The debate probably generated more heat than light. In my opinion the outcome was pretty even on both sides and I doubt many of the undecided voters would have been swayed by either cause. It was however, fascinating television and it was interesting that on the issue of currency and sterling, Salmond simply couldn't, or wouldn't answer the questions. For his part, Alistair Darling also refused to answer questions put to him directly.
As someone who still considers himself an undecided voter, my concerns in relation to the economy, pensions and the use of sterling as our currency, still remain. I do find myself, over the past few months, leaning slightly towards the No Thanks camp, although my mind remains open.
WELL, it's official, Glasgow 2014 was indeed the greatest Commonwealth Games ever.
I, for one, feel slightly deflated now that it is over and that the party has come to an end. Our athletes were simply superb and gave us all such cause for pride.
Our volunteers, the Clyde-siders, were also outstanding ambassadors for the city. Even the weather was pretty decent.
From the opening to the closing ceremony, Glasgow showed the best of everything that it had, and didn't it look fantastic.
The warmth of Glaswegians shone through, and with the eyes of the world upon us, we delivered a superbly well-organised games.

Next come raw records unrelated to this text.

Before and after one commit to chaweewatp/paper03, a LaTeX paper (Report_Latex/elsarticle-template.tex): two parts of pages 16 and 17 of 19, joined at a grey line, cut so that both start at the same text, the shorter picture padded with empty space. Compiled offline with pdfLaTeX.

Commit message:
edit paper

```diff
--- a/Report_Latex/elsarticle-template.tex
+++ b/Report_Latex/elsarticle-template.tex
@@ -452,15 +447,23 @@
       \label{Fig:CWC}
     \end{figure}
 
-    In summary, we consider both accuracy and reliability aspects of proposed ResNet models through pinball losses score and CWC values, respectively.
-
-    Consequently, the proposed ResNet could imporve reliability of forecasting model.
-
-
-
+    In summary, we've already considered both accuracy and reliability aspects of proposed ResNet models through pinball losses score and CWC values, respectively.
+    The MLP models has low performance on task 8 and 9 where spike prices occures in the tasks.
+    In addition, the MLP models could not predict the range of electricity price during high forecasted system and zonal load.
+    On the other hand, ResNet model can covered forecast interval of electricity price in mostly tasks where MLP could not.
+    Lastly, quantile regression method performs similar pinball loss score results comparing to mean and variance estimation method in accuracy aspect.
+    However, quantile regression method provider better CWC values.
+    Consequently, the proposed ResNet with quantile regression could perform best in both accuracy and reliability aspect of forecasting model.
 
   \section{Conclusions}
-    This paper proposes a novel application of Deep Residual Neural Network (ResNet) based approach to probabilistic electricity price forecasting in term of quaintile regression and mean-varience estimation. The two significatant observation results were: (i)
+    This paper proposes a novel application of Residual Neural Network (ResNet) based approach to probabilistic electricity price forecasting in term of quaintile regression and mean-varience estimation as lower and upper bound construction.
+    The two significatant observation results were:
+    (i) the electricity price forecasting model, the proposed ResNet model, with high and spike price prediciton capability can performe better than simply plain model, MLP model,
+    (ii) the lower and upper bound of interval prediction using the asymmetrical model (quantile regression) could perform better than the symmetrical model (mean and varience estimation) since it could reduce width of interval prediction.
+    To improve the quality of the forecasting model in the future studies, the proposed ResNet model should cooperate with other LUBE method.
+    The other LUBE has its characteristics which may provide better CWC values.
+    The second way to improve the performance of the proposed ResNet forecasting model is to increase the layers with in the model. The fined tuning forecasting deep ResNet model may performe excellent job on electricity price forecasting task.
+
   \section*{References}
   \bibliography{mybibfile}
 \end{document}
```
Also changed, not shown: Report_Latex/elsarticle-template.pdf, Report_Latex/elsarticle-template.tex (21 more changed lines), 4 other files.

To all of those involved in the organisation, competition and delivery of the games I say well done, you have made all of us very proud.
AN OFCOM report highlights the use of smartphones is up 17% in the last year, taking Scotland above the UK average.
Our use of broadband and tablet devices such as iPads is also on the increase, and it would also seem that those of us in Scotland spend more time consuming media than those in the rest of the UK.
Does the increased use of smartphones mean that we are becoming smarter? Or, does it just give us something to do, during those embarrassing gaps in conversation. If television began the process of losing the art of conversation, will smartphones end it?
l The views expressed in this column are the author's own and do not necessarily reflect those of the Evening Times.